hello to everyone!
i have the global g-2 and i have bought this sharpener witch have ceramic wheel...it will keep my knife sharp? thanx!!
Globals ship with a convex edge. They make a big deal out of it, but it's more an artifact of the type of sharpening equipment they use, which was more an economic than a performance decision.
The manual and electric pull-through sharpeners Yoshikin sells for Globals (the manual pull-throughs are branded "MinoSharp," the electrics are branded "Global" but are manufactured by the same people who make Chef's Choice), the , sharpen to a 15* flat bevel. Since the factory edge only lasts a few months, and your own sharpening is for the life of the knife, Yoshikin is implicitly endorsing the 15* flat bevel.
As a consequence of the type of alloy used to make the knives, Global knife edges are easily deformed by impact. 15* is not at all conservative. Rather, it's about as acute as you want to take a Global.
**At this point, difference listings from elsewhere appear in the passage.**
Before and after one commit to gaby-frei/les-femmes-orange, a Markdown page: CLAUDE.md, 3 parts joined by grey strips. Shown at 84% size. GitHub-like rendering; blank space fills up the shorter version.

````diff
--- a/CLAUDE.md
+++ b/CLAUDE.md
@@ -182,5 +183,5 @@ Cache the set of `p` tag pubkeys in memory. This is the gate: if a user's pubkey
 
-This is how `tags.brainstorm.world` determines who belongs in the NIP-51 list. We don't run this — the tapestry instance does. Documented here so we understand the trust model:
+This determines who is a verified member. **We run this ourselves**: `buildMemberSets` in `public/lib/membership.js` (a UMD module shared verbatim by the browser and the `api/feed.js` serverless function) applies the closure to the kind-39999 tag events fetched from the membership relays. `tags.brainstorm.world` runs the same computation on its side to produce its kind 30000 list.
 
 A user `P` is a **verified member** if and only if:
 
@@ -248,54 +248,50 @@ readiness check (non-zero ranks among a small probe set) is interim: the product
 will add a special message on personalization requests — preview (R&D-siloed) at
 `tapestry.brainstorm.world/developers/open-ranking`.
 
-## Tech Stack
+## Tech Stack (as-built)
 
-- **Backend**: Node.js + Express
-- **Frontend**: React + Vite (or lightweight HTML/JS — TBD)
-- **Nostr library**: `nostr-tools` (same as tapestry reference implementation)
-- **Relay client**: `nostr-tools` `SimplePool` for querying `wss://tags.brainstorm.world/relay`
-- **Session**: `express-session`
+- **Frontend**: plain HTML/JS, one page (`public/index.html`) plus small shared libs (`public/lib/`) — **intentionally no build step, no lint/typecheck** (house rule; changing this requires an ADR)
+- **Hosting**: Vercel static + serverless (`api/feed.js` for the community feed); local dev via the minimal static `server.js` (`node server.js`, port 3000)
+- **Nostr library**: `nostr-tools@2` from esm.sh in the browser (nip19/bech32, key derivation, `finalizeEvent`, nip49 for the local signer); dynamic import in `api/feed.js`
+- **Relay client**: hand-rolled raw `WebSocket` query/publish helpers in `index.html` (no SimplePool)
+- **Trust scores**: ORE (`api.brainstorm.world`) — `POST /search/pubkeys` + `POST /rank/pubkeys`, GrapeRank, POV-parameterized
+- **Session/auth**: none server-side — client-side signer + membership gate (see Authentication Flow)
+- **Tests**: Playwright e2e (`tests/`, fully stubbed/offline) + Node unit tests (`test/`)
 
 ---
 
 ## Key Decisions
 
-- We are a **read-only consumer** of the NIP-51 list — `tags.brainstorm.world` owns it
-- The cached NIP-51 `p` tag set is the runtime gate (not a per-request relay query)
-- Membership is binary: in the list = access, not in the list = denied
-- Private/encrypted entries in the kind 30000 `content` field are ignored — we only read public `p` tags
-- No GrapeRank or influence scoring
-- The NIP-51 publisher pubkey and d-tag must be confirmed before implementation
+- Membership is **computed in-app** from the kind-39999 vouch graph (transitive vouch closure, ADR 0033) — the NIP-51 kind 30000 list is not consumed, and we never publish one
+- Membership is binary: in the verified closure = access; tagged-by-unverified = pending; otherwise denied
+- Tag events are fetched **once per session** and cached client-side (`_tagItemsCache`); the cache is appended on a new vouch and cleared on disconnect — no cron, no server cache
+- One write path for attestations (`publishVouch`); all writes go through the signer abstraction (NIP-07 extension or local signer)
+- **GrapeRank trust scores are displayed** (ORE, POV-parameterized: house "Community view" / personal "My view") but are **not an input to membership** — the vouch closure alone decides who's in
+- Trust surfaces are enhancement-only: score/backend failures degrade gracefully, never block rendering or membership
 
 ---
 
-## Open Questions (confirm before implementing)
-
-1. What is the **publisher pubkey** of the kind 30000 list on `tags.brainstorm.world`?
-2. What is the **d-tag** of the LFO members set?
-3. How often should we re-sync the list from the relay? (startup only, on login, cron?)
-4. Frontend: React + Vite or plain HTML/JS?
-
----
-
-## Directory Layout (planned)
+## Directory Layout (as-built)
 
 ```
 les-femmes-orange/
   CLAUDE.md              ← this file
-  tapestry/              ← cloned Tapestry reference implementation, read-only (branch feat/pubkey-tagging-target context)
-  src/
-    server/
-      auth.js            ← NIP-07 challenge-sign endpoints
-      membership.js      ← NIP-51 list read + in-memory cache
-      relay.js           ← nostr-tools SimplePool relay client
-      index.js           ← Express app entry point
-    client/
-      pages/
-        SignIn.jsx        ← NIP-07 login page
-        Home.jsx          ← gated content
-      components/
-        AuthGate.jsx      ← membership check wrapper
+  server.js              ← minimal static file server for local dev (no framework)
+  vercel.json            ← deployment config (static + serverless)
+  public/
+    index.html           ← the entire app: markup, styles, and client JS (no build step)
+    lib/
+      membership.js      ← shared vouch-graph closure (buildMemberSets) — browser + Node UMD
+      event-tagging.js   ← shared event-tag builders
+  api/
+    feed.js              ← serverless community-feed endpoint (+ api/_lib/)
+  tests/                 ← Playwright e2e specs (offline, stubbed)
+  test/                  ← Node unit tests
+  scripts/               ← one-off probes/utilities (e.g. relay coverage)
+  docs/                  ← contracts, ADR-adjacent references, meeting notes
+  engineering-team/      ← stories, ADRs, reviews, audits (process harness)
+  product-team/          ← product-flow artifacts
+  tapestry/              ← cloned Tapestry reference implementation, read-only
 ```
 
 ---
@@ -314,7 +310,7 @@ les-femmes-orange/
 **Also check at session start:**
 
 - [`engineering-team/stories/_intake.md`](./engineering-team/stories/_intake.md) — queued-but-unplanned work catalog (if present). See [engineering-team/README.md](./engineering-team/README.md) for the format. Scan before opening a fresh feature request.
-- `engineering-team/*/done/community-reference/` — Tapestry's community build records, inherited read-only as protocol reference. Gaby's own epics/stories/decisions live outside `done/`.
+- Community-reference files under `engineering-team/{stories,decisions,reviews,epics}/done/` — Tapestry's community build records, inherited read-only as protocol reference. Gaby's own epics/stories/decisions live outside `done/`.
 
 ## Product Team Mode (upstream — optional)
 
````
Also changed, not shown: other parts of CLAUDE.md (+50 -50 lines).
Getting back to convex vs flat bevels, there are arguments to be made for each geometry. FWIW, Wusthof claims a big improvement in sharpness since they switched from hand-sharpened convex bevels to laser guided flat bevels.
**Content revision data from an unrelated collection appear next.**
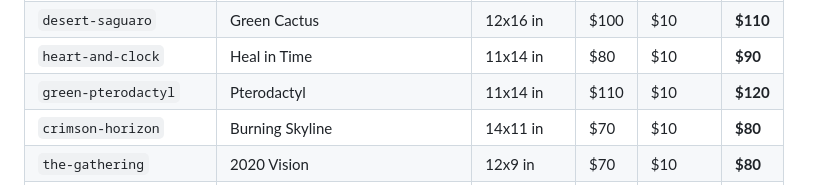
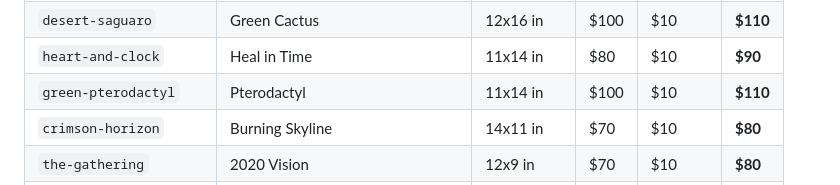
Before and after one commit to saintjohn314/house-of-lyonez, a Markdown page: PRICE-CHECK.md, the part around the change. Drawn GitHub-style.

Commit message:
Price check: Pterodactyl $100

```diff
--- a/PRICE-CHECK.md
+++ b/PRICE-CHECK.md
@@ -16,7 +16,7 @@ If it doesn't match, refund it in PayPal and don't ship.
 | `butterfly-bloom` | Heart of Sunflower | 12x16 in | $100 | $10 | **$110** |
 | `desert-saguaro` | Green Cactus | 12x16 in | $100 | $10 | **$110** |
 | `heart-and-clock` | Heal in Time | 11x14 in | $80 | $10 | **$90** |
-| `green-pterodactyl` | Pterodactyl | 11x14 in | $110 | $10 | **$120** |
+| `green-pterodactyl` | Pterodactyl | 11x14 in | $100 | $10 | **$110** |
 | `crimson-horizon` | Burning Skyline | 14x11 in | $70 | $10 | **$80** |
 | `the-gathering` | 2020 Vision | 12x9 in | $70 | $10 | **$80** |
 | `sunflower-trio` | Yellow Daisies | 9x12 in | $80 | $10 | **$90** |
```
When everything is said and done, it's a good idea to focus on the best edge you can sharpen as opposed to what comes out of the box. Most people either can't sharpen a convex bevel, or don't want to take the time... so that means a flat bevel. Well, maybe not so much flat, as flatish. Most people have some wobble and other error in their angle-holding, which means that as a practical matter, most knives end up with some degree of convexity.
European manufactures use a wide variety of angles for their knives, depending on all sorts of things which may or may not matter to you. As a sort of rough rule of thumb, I suggest sharpening your Euro knives to a 15* flat bevel. If the edges collapse too easily and need too frequent steeling, try sharpening a 20* micro-bevel over that; in my experience, that works for nearly everything including knives which get used for very heavy-duty tasks.
The micro-beveling advice depends on your skill level as a sharpener. Don't try for fancy-shmancy edges until you can do consistent and effective basic sharpening.